26 years ago, right before Christmas, when Nicola was still an atheist, childless photographer, he entertained some family members in his native village of Abu Snan. A cousin suggested that he do the same to poor families in the area. On the first visit to such a family, the mother blessed Nicola that he should be a proud father soon. His first born arrived precisely a year later, on January 6th, which is Orthodox Christmas. Nicola, aptly named and already bearded, saw the sign and followed.
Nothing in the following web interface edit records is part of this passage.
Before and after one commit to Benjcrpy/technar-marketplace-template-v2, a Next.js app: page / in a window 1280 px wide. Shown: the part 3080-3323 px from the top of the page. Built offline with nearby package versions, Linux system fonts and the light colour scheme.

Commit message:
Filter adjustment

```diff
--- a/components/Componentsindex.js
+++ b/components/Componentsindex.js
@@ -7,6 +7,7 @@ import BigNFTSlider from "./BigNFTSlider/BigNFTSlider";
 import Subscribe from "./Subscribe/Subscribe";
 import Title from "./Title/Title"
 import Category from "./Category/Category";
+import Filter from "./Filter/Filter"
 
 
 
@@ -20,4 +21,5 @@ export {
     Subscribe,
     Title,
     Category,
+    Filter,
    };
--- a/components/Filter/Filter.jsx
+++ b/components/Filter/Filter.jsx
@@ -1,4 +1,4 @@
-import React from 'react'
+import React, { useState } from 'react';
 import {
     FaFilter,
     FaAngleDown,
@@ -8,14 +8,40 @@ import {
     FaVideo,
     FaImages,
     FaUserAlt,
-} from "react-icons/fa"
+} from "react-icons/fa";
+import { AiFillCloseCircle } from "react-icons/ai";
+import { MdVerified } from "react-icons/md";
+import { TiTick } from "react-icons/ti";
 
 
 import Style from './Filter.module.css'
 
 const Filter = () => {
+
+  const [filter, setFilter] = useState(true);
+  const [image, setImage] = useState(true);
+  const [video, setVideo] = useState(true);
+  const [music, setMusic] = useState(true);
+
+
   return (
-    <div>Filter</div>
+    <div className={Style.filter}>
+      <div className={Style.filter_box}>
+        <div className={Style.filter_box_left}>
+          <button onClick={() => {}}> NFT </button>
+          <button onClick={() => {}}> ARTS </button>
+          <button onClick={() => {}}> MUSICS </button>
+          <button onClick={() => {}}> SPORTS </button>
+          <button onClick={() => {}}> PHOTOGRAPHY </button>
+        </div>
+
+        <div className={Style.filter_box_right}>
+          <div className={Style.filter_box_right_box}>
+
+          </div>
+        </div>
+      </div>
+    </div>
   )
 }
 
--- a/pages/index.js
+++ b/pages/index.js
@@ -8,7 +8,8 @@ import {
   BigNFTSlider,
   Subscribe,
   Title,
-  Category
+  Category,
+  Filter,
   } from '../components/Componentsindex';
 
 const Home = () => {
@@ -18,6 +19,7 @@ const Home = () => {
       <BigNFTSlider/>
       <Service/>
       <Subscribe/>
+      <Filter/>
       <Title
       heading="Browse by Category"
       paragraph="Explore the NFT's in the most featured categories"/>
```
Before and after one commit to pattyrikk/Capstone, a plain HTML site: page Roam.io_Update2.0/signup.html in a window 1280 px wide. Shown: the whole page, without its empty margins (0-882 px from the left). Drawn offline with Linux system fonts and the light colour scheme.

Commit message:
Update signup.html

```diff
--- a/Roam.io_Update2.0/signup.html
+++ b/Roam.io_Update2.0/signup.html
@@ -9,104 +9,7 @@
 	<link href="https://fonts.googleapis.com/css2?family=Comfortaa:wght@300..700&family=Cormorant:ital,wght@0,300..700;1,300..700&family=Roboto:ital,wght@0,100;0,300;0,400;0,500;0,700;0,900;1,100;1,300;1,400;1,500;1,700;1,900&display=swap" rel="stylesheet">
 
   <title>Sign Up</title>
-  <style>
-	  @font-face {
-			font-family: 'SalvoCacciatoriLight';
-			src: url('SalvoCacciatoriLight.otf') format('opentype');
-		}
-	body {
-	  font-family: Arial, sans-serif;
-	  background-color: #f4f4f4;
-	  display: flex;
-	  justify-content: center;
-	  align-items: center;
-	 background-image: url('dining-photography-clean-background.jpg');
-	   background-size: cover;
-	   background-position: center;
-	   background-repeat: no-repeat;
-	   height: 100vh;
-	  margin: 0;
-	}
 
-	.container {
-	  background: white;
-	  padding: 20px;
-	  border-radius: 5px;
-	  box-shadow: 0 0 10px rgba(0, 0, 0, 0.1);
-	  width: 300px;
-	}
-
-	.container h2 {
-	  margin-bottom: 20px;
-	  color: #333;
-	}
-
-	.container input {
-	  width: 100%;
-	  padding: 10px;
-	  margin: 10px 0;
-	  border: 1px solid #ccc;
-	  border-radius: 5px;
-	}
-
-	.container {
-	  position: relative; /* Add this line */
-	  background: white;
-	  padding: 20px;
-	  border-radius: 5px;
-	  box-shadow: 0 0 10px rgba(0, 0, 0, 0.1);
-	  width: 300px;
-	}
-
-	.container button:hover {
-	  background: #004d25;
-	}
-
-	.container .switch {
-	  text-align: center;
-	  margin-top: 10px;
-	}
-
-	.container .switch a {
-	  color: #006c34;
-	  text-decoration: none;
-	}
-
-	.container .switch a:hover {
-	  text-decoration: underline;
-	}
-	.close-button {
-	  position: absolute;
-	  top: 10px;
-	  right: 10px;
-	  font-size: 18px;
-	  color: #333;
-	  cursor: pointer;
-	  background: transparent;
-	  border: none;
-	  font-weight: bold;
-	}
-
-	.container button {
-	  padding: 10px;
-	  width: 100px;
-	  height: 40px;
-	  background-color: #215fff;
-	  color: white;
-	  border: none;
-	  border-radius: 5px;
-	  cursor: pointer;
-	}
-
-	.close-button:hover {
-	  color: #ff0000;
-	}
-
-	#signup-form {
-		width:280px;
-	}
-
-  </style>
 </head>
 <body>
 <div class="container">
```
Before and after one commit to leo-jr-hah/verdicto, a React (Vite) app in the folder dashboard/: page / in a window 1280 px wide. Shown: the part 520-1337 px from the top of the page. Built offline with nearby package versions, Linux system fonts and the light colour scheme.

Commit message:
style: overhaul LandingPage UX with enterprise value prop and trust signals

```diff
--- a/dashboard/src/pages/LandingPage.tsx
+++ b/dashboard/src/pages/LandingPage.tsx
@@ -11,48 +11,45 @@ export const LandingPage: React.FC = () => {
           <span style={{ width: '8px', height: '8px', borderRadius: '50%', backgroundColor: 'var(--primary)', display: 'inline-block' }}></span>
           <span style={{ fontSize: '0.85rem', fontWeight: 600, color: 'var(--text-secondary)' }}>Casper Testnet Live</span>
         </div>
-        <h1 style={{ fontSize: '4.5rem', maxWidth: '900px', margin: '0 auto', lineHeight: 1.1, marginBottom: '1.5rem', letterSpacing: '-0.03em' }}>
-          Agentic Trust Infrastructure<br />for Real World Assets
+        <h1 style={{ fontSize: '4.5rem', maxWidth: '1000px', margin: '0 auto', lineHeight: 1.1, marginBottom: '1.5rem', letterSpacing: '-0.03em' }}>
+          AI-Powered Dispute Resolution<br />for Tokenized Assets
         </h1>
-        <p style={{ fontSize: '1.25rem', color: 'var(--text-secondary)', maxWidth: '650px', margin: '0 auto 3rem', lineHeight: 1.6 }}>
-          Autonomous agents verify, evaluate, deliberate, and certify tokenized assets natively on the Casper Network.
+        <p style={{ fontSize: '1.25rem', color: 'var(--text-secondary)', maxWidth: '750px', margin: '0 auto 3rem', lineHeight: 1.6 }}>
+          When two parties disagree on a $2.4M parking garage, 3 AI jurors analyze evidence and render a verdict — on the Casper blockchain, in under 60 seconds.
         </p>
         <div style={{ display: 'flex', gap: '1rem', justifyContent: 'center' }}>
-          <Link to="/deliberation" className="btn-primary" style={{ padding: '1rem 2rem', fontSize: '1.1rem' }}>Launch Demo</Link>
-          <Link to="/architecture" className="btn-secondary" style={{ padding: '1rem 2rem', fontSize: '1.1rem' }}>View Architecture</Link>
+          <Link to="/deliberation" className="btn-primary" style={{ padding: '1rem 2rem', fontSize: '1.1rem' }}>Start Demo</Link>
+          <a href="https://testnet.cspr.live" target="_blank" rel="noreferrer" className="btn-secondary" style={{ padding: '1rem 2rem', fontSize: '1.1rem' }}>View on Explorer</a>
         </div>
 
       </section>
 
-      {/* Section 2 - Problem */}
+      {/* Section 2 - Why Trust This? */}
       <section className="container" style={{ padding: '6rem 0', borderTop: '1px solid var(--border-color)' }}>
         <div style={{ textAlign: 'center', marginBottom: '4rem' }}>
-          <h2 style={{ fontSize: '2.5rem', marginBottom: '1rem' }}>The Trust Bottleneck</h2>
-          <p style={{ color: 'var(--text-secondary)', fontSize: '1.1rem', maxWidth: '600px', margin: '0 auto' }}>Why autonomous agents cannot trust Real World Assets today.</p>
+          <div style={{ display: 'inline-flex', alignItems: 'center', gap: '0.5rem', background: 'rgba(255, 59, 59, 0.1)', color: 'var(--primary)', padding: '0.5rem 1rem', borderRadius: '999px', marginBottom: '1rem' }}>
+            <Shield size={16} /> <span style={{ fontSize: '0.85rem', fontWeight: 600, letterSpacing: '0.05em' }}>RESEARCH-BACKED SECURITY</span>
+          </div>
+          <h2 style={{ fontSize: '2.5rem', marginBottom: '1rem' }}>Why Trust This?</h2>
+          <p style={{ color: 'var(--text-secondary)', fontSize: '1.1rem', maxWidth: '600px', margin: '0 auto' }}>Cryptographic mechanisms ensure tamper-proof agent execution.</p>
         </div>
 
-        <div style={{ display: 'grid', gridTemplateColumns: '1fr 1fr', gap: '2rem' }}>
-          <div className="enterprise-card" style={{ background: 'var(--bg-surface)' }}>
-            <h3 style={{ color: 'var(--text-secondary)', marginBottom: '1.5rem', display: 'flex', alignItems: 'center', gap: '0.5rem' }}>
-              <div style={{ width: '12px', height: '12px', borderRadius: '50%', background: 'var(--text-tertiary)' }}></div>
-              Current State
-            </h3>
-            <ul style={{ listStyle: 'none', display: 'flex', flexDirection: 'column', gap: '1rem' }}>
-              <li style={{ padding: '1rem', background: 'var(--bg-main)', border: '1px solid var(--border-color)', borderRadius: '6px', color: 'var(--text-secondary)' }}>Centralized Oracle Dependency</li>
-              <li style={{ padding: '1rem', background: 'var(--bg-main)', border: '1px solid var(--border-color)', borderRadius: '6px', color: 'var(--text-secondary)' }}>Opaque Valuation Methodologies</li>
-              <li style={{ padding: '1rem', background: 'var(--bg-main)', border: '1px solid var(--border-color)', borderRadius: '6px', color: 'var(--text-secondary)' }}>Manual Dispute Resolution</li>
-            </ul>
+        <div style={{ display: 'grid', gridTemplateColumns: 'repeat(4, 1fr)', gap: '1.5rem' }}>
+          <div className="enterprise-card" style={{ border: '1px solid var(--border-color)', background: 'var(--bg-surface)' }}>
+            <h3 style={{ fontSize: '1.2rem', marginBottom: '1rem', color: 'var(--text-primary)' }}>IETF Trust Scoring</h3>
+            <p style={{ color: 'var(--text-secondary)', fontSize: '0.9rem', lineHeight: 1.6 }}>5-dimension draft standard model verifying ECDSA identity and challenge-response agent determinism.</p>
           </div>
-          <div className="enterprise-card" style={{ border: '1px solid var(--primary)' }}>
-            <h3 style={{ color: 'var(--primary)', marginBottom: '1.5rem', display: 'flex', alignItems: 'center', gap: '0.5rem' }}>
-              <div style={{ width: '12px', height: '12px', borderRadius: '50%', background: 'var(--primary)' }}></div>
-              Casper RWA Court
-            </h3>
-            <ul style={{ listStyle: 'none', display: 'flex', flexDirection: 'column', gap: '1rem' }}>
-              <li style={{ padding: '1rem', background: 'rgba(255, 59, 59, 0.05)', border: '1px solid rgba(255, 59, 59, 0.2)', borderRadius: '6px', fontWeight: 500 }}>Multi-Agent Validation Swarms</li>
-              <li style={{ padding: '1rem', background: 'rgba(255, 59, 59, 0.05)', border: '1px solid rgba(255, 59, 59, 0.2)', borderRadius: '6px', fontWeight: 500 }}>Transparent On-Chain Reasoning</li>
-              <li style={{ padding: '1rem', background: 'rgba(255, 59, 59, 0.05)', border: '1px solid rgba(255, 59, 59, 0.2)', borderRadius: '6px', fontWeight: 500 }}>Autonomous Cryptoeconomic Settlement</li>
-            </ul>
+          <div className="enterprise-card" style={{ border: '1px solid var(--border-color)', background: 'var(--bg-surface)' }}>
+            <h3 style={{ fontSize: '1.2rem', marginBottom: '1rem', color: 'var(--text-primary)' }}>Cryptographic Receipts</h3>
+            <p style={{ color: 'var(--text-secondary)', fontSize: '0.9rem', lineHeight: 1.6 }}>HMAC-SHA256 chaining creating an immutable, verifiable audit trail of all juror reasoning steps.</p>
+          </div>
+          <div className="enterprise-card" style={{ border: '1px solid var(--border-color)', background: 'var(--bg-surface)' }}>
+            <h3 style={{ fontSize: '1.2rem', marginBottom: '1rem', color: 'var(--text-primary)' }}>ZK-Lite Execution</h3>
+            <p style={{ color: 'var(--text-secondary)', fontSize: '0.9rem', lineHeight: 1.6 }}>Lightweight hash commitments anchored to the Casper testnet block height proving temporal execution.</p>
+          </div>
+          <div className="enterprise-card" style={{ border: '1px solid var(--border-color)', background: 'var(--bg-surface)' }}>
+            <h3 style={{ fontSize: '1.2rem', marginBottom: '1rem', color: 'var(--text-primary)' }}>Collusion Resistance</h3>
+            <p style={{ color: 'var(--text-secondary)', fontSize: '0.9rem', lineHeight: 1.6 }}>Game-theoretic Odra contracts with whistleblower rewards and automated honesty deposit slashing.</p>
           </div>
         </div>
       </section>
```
He hands out about 3,000 presents each year and never takes money. When money is forced on him, he spends it on presents. He did the Santa rounds around Bethlehem during periods of IDF-imposed curfew, supported by members of the church who enjoyed immunity. Everyone in Haifa knows him as “Papa Noel”. He never gets sick of “Jingle Bells”. It’s his ring tone and it’s what played on the car system the entire way to Afula.
We got to the college a bit early and had a smoke outside with the organizers. Then it was time for Ho ho hos. Grown-up parties” are not Nicola’s favorite, but he promised to come, so he did. The College’s “Holiday of Holiday’s” party attracted mainly Arabic-speaking students, and they were quite receptive. Christmas is no stranger here, only footsteps away from the valley’s famed kibbutzim, which are known as the very fountains of Israeliana. It is no stranger right at Geoff’s doorstep, and only meters away from my heart.
About the Christmas Journey:
This December, Yuval Ben-Ami embarks on a 10-day journey across Israel and Palestine – to tell the stories of Christmas as it’s celebrated today, in the holy land.
As a volunteer-based media organization with a small budget, +972 Magazine must look externally to cover basic travel expenses needed for special projects like these. Please support the Christmas Journey by making a contribution here, and spreading the word to friends and family!